Polish seasonally adjusted industrial output in July rose by 7.8% y/y. In the picture: laboratory of high and extremal tensions in Tele-Fonika Kable S.A. (power cable factory), Bydgoszcz. Tytus Żmijewski/PAP

Poland’s industrial production went up by 10.3 per cent in July compared with the same month last year, the country’s Central Statistical Office (GUS) said on Monday.

The stats are an improvement on the projected increase of 9.7 per cent, having only fallen 5.4 per cent on the month before, instead of the projected 5.7 per cent.

Poland's construction continues to be strong with a 18.7 per cent year on year increase, though it fell from 24.7 per cent year on year growth in June.

Prices of land for development in Poland are soaring with places such as Warsaw and Tricity seeing a 50 per cent increase since 2015.

The recent boom in the real estate market has led to a shortage of land for development which, coupled with the increasing cost of construction plots, has sent apartment prices spiralling.

On top of this, labour and material costs have also increased, mainly due to the accumulation of major infrastructure projects, which – being co-financed by the EU have to be completed and cleared by the end of 2022.

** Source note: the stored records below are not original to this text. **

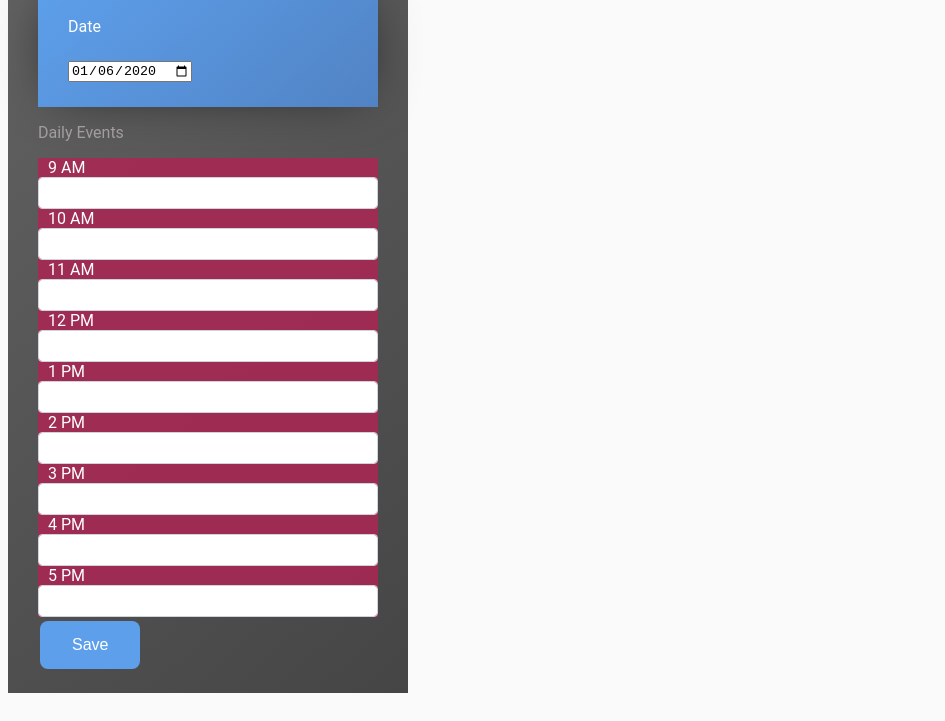
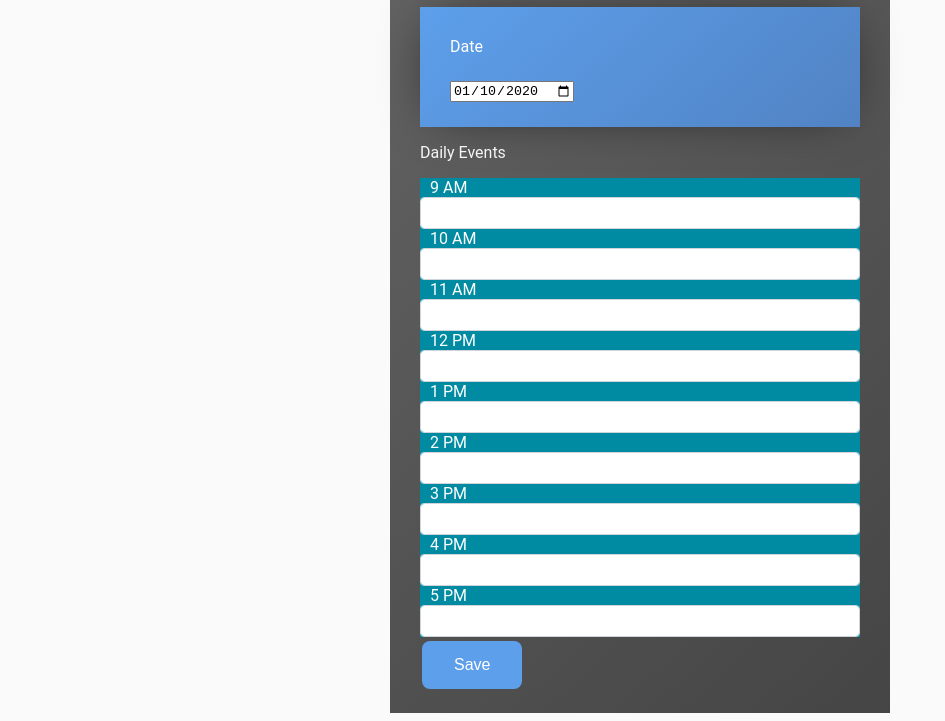
Before and after one commit to codelyss/Day_Planner_hw, a plain HTML site: page index.html in a window 1280 px wide. Shown: the part 134-855 px from the top of the page, without its empty margins (0-945 px from the left). Drawn offline with nearby package versions, Linux system fonts and the light colour scheme.

Commit message:
Completed ReadMe and  tweaked a couple things

```diff
--- a/assets/script.js
+++ b/assets/script.js
@@ -28,7 +28,8 @@ SetTimeColors();
 
 // Display current date when page load
 function InitializeAgenda() {
-    datepicker.valueAsDate = new Date('2020-01-06');
+
+    datepicker.valueAsDate = new Date();
     LoadAgenda();
 }
 
@@ -37,9 +38,6 @@ function SetTimeColors () {
 
     var rightNow = moment();
     var rightNowNoMinutes = moment().startOf('hour');
-
-    //var rightNow = moment().startOf('day').add(13, 'h');
-    //var rightNowNoMinutes = moment().startOf('day').add(13, 'h');
 
     for (i = 0; i < containers.length; i++) {
         var hr = i + 9;
@@ -64,8 +62,8 @@ function SetTimeColors () {
 }
 
 function LoadAgenda() {
+
     SetTimeColors();
-
 
     for (i = 0; i < textboxes.length; i++) {
         textboxes[i].value = "";
@@ -84,12 +82,16 @@ function LoadAgenda() {
 }
 
 function SaveAgenda() {
+
     var inputValues = "";
+
     for (i = 0; i < textboxes.length; i++) {
         var hr = i + 9;
         var txt = textboxes[i].value;
         inputValues += datepicker.value + ":" + hr + ":" + txt + ";";
     }
+
+    // Remove last character from the string
     inputValues = inputValues.substring(0, inputValues.length - 1);
 
     localStorage.setItem(datepicker.value, inputValues);
--- a/assets/style.css
+++ b/assets/style.css
@@ -6,12 +6,17 @@ body{
     background-color: #fafafa;
 }
 
+.subTitle {
+    color: whitesmoke;
+}
+
 .container{
     margin: 0 auto;
+    padding-top:20px;
+    width:500px;
 }
 
 .calendar{
-    width:400px;
     margin: 40 auto;
     font-family: 'Roboto', sans-serif;
     padding: 20px 30px;
--- a/index.html
+++ b/index.html
@@ -27,7 +27,7 @@
 
             <!-- 9 AM - 5 PM -->
             <div class="calendar_events">
-                <p>Daily Events</p>
+                <p class= "subTitle">Daily Events</p>
 
                 <div id="9AM" class="event_item">
                     <div class="ei_Title">9 AM</div>
```
Also changed, not shown: 1 other file.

BZ WBK economist Grzegorz Ogonek said: “The industrial output itself is also a very positive signal for us, although it diverges from the forecasts to a much smaller degree. One should also take a look at this data that GUS clears of the seasonal factors, and there, the growth is at 7.8% y/y, the highest reading since October.

“Apparently, as far as the construction is concerned, limitations on the side of output capacities, resulting from labour shortage, have surfaced,” Ogonek said.

“We know that this factor should manifest itself somehow in the readings, especially given the fact that construction prints have been very strong for a long time.”

He added: “Let us also remember that as recently as several months ago, we had doubts as to whether the economy in the Eurozone lost its luster, or whether it was faced with temporary distortions. . . . It seems that this is some sort of proof that Europe has not entered economic stagnation, and those several weaker readings from the beginning of the year did not point to a slowdown. . . . For us, this is a good sign.

“It is being said that the second half of the year will be marked by a gradual deceleration of the economic growth in Poland. It seems that we are free to stress the word "gradual" here - today's data does not indicate that we will be faced with a clear deceleration at the onset of the year's second half.”